Civilians in rebel-held eastern Aleppo are expressing desperation over their survival as fighting between the government and the opposition carves deeper into their half of the city.
The Syrian Civil Defence, a volunteer rescue group also known as the White Helmets, said at least 45 people, mostly women and children, were killed and more than 50 injured in Jibb al-Qubba on Wednesday by the regime’s artillery shelling on those fleeing the conflict.
The state news agency, SANA, published a video on Tuesday appearing to show thousands of civilians boarding buses and leaving east Aleppo safely.
The Red Cross (ICRC), operating on the ground, said at least 20,000 civilians have fled their homes in the past 72 hours, with some making it to shelters in the regime-held western half of the city. Others, it said, are retreating into other neighbourhoods in the east.
“We are so afraid. The army is about five to six kilometres away from us,” Marwa Taleb, resident of the al-Kallasseh neighbourhood in eastern Aleppo, told Al Jazeera.
“The exodus is extreme in every meaning of the word. Many from Hanano and Sakhour, where the army has advanced, are coming into our neighbourhoods. There is so much anxiety and fear.”
Earlier this month, Syrian President Bashar al-Assad’s forces intensified their push for control over eastern Aleppo. They have reportedly captured a third of the area in what residents describe as an unrelenting ground and air campaign.
The city, which was once Syria’s largest, has been divided between government and opposition control since 2012.
The UN reports that at least 250,000 civilians remain under siege in the eastern part of Aleppo. For months, they have faced severe shortages of basic supplies, including food, water and fuel, in addition to constant bombardment.
A network of activists across Syria, the Local Coordination Committees, said that a total of 100 Syrians were killed on Monday and Tuesday in Aleppo, as the government and its ally, Russia, close in on the neighbourhoods of al-Myassar, Bab al-Nairab, al-Salheen and Sha’ar in the east.
On Tuesday, France’s ambassador to the UN, Francois Delattre, warned of the dire situation, saying: “France and its partners cannot remain silent in the face of what could be one of the biggest massacres of [a] civilian population since World War II.”
With fighting edging closer to their homes, many civilians have sought refuge in two main shelters, Jibreen and Mahalej, set up by the ICRC and the Syrian Arab Red Crescent (SARC) in the west of the city.

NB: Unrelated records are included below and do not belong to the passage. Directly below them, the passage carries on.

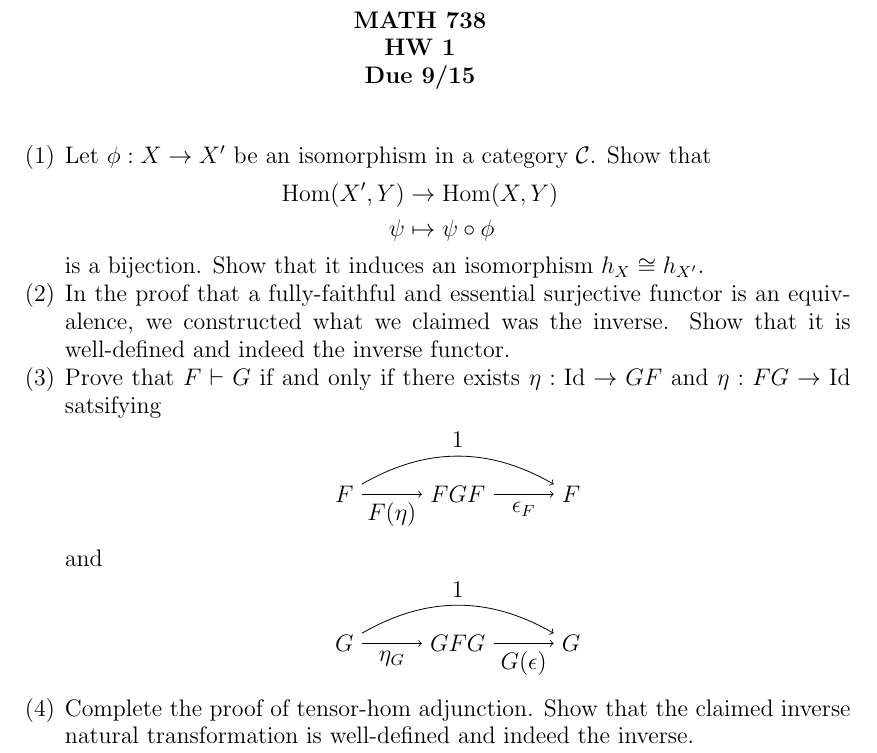
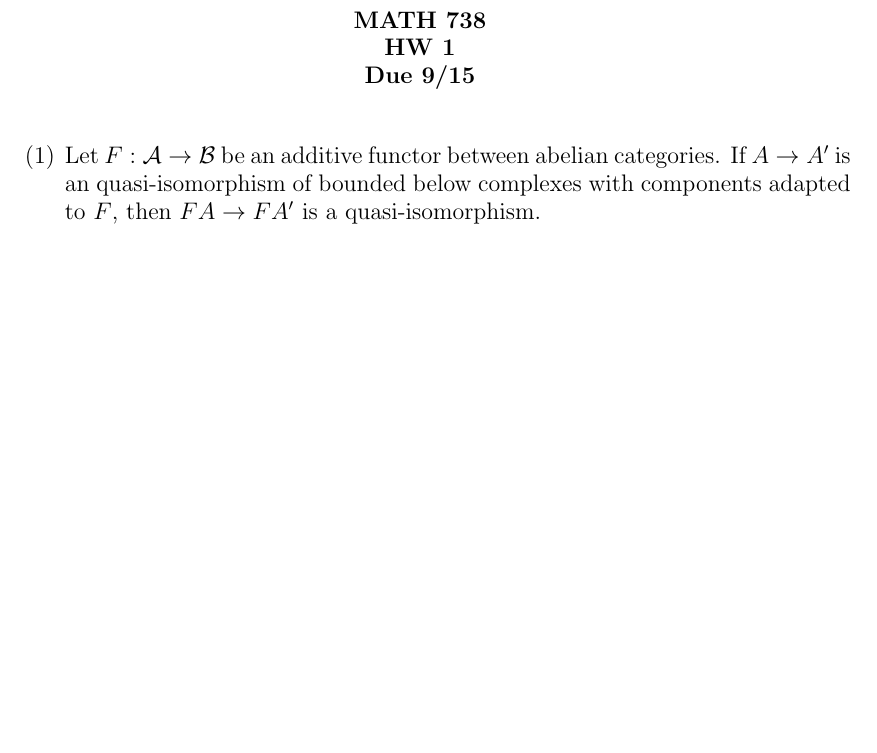
Before and after one commit to UofSC-Fall-2021-Math-738-001/homework-2, a LaTeX paper (hw.tex): part of the page, cut so that both start at the same text, the shorter picture padded with empty space. Compiled offline with pdfLaTeX.

Commit message:
added one problem

```diff
--- a/hw.tex
+++ b/hw.tex
@@ -17,50 +17,11 @@
 
 \vspace{2em}
 
-% -Isomorphisms induce natural isomorphism of h_X
-% -Check that F^{-1} on morphism is also a functor.
-% -Units/counits <=> adjunction
-% -Complete the proof of Tensor-Hom adjunction, check natural transformation
-% -Inverse of natural isomorphism is an natural transformation
-
 \begin{enumerate}
 
-    \item Let $\phi : X \to X^\prime$ be an isomorphism in a category $\mathcal C$. Show that
-    \begin{align*}
-        \operatorname{Hom}(X^\prime,Y) & \to \operatorname{Hom}(X,Y) \\
-        \psi & \mapsto \psi \circ \phi
-    \end{align*}
-    is a bijection. Show that it induces an isomorphism $h_X \cong h_{X^\prime}$.
-
-    \item In the proof that a fully-faithful and essential surjective functor is an equivalence, we
-    constructed what we claimed was the inverse. Show that it is well-defined and indeed the inverse functor.
-
-    \item Prove that $F \vdash G$ if and only if there exists $\eta : \operatorname{Id} \to GF$ and $\eta
-    : FG \to \operatorname{Id}$ satsifying
-    \begin{center}
-    \begin{tikzpicture}
-        \node at (0,0) (F1) {$F$};
-        \node at (2,0) (FGF) {$FGF$};
-        \node at (4,0) (F2) {$F$};
-        \draw[->] (F1) -- node[below] {$F(\eta)$} (FGF);
-        \draw[->] (FGF) -- node[below] {$\epsilon_F$} (F2);
-        \draw[->] (F1) to [out=30,in=150] node[above] {$1$} (F2);
-    \end{tikzpicture}
-    \end{center}
-    and
-    \begin{center}
-    \begin{tikzpicture}
-        \node at (0,0) (G1) {$G$};
-        \node at (2,0) (GFG) {$GFG$};
-        \node at (4,0) (G2) {$G$};
-        \draw[->] (G1) -- node[below] {$\eta_G$} (GFG);
-        \draw[->] (GFG) -- node[below] {$G(\epsilon)$} (G2);
-        \draw[->] (G1) to [out=30,in=150] node[above] {$1$} (G2);
-    \end{tikzpicture}
-    \end{center}
-
-    \item Complete the proof of tensor-hom adjunction. Show that the claimed inverse natural transformation is
-    well-defined and indeed the inverse.
+    \item Let $F: \mathcal A \to \mathcal B$ be an additive functor between abelian
+    categories. If $A \to A^\prime$ is an quasi-isomorphism of bounded below complexes
+    with components adapted to $F$, then $FA \to FA^\prime$ is a quasi-isomorphism.
 
 \end{enumerate}
 
```
Also changed, not shown: hw.pdf.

“Local authorities and humanitarian organisations do everything possible to help but the conditions are very dire, as we are talking about some 20,000 people fleeing into these places,” Pawel Krzysiek, the ICRC’s communication coordinator, said.
“They are safe, though many of them are exhausted and traumatised by the journey, danger, [and] emotions of having to leave everything behind.”
But as the situation descends into chaos and confusion, Taleb said she and her family are apprehensive to move into areas under government control.
“We’re hearing different things. Some people are saying the men who leave are being killed, but the women are left alone. Others are saying they are safe in Jibreen. Some have left but we haven’t heard back from them.”
Ibrahim al-Hajj, head of media for the White Helmets’ Aleppo branch, told Al Jazeera the ones fleeing the area were being attacked.
“The shelling is not slowing down. There are people under the rubble. The situation is catastrophic.”
Approximately 400,000 Syrians have been killed in the conflict that dates back to a 2011 popular uprising against Assad’s regime, according to the UN.
Close to five million have fled into neighbouring countries over the years, while six million remain internally displaced. The UN has described the situation as the “biggest refugee and displacement crisis of our time”.
“Please help us. We want anyone to intervene and stop this,” Hajj said.